RECORDS TO USE:
▶

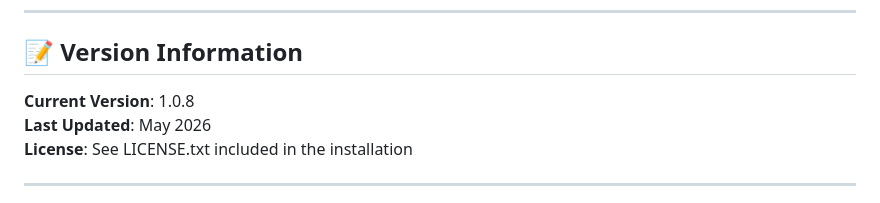
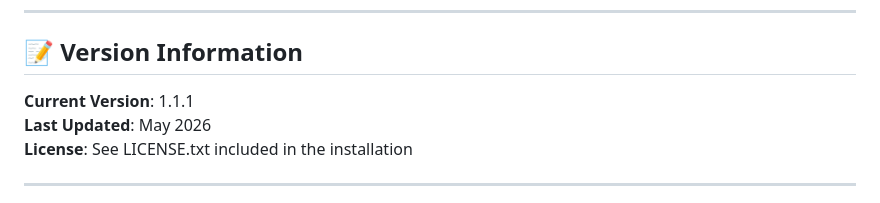
Before and after one commit to motio-com/Fabric-OneLake-Data-Migration-Tool-Release, a Markdown page: README.md, the part around the change. Drawn GitHub-style.

Commit message:
Update version information to 1.1.1

```diff
--- a/README.md
+++ b/README.md
@@ -379,7 +379,7 @@ For all migrations, you can configure the backend to use a **Service Principal**
 
 ## 📝 Version Information
 
-**Current Version**: 1.0.8
+**Current Version**: 1.1.1
 **Last Updated**: May 2026
 **License**: See LICENSE.txt included in the installation
 
```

◀

TASK OBJECTIVE:
Please output the full listing above exactly, minus any pictures.

SOLUTION TO THIS PROBLEM:
Before and after one commit to motio-com/Fabric-OneLake-Data-Migration-Tool-Release, a Markdown page: README.md, the part around the change. Drawn GitHub-style.

Commit message:
Update version information to 1.1.1

```diff
--- a/README.md
+++ b/README.md
@@ -379,7 +379,7 @@ For all migrations, you can configure the backend to use a **Service Principal**
 
 ## 📝 Version Information
 
-**Current Version**: 1.0.8
+**Current Version**: 1.1.1
 **Last Updated**: May 2026
 **License**: See LICENSE.txt included in the installation
 
```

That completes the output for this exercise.